Edema represents the accumulation of excess liquid in the interstitial (extracellular) spaces of a tissue or in pre-existing cavities. It may affect any organ, but most often it appears in : subcutaneous tissues, lung and brain.
According to the etiology, edema may be localized (in inflammation or in impaired venous drainage) or systemic (in right heart failure or in nephrotic syndrome). A generalized and severe edema is called anasarca.
Accumulation of transudate or non-inflammatory fluid (effusions) in body cavities :

  • Peritoneal cavity - ascites
  • Pleural cavity - hydrothorax
  • Pericardial cavity - hydropericardium
Pulmonary edema

Etiology of pulmonary edema : acute left heart (ventricular) failure, pulmonary failure in syndrome of adult respiratory distress, pulmonary infections and hypersensitivity reactions.

Pulmonary edema

Pulmonary edema.
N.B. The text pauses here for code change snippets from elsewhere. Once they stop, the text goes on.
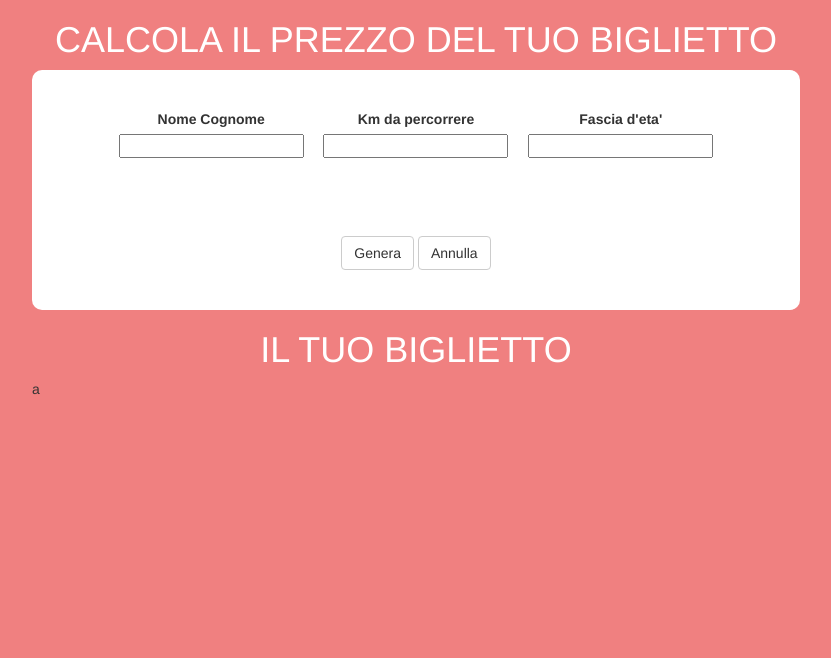
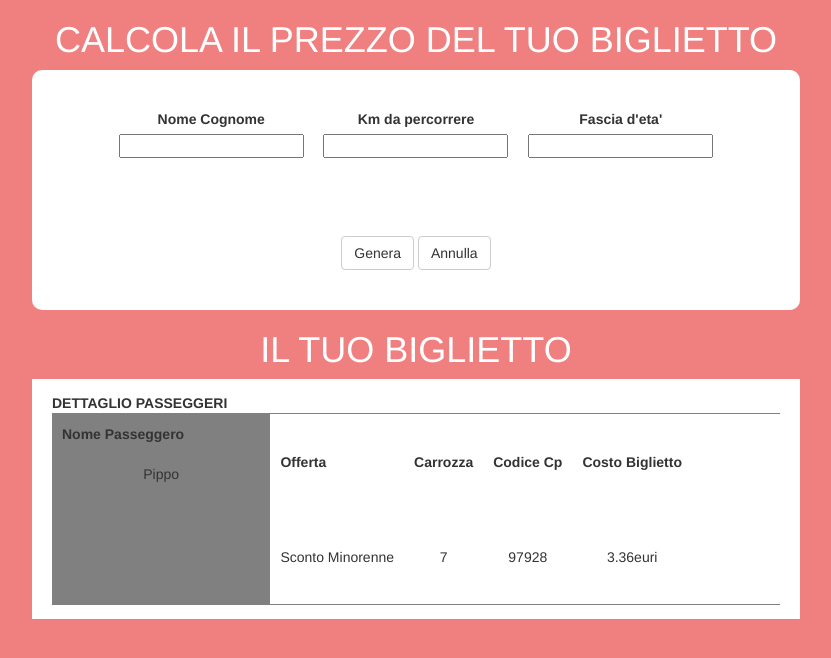
Before and after one commit to AndreaIglio/js-biglietto-treno-form, a plain HTML site: page index.html in a window 1280 px wide. Shown: the whole page, without its empty margins (224-1055 px from the left). Drawn offline with nearby package versions, Linux system fonts and the light colour scheme.

Commit message:
Layout bottom part
Implemented card_bottom with tables

```diff
--- a/assets/css/style.css
+++ b/assets/css/style.css
@@ -63,5 +63,37 @@ h1 {
 /* YOURTICKET */
 #your_ticket {
   width: 60%;
+  height: 30%;
+}
+
+.card_bottom {
+  width: 100%;
+  background-color: white;
+  justify-content: center;
+  height: 100%;
+  padding: 0 20px;
+}
+
+
+
+.dettaglio_passeggeri {
+  height: 80%;
+  border-top: 1px solid grey;
+  border-bottom: 1px solid grey;
+  text-align: center;
+  justify-content: space-around;
+}
+
+table th,td {
+  padding: 10px;
+}
+
+.nome_passeggero {
+  background-color: grey;
+  width: 30%;
+}
+
+.biglietto_passeggero {
+  width: 70%;
 }
 /* /YOURTICKET */
--- a/index.html
+++ b/index.html
@@ -78,9 +78,44 @@
           </div>
         </div>
       </section>
+
+
+
+
+
       <h1>IL TUO BIGLIETTO</h1>
       <section id="your_ticket">
-        a
+        <div class="card_bottom d-flex column">
+          <span><strong>DETTAGLIO PASSEGGERI</strong></span>
+          <div class="dettaglio_passeggeri d-flex">
+            <div class="nome_passeggero">
+              <table style="width:100%">
+                <tr>
+                  <th>Nome Passeggero</th>
+                </tr>
+                <tr>
+                  <td>Pippo</td>
+                </tr>
+              </table>
+            </div>
+            <div class="biglietto_passeggero d-flex">
+              <table>
+              <tr>
+                <th>Offerta</th>
+                <th>Carrozza</th>
+                <th>Codice Cp</th>
+                <th>Costo Biglietto</th>
+              </tr>
+              <tr>
+                <td>Sconto Minorenne</td>
+                <td>7</td>
+                <td>97928</td>
+                <td>3.36euri</td>
+              </tr>
+              </table>
+            </div>
+          </div>
+        </div>
       </section>
     </div>
 
```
Alveolar walls are thickened due to acute distention of capillaries and interstitial edema. Alveolar lumen is filled with transudate (pale-eosinophilic, finely granular), a liquid which replaces the air. (H&E, ob. x20)

Pulmonary edema (detail)
Pulmonary edema (detail)

Pulmonary edema. (H&E, ob. x40)

Last updated : 01/30/2009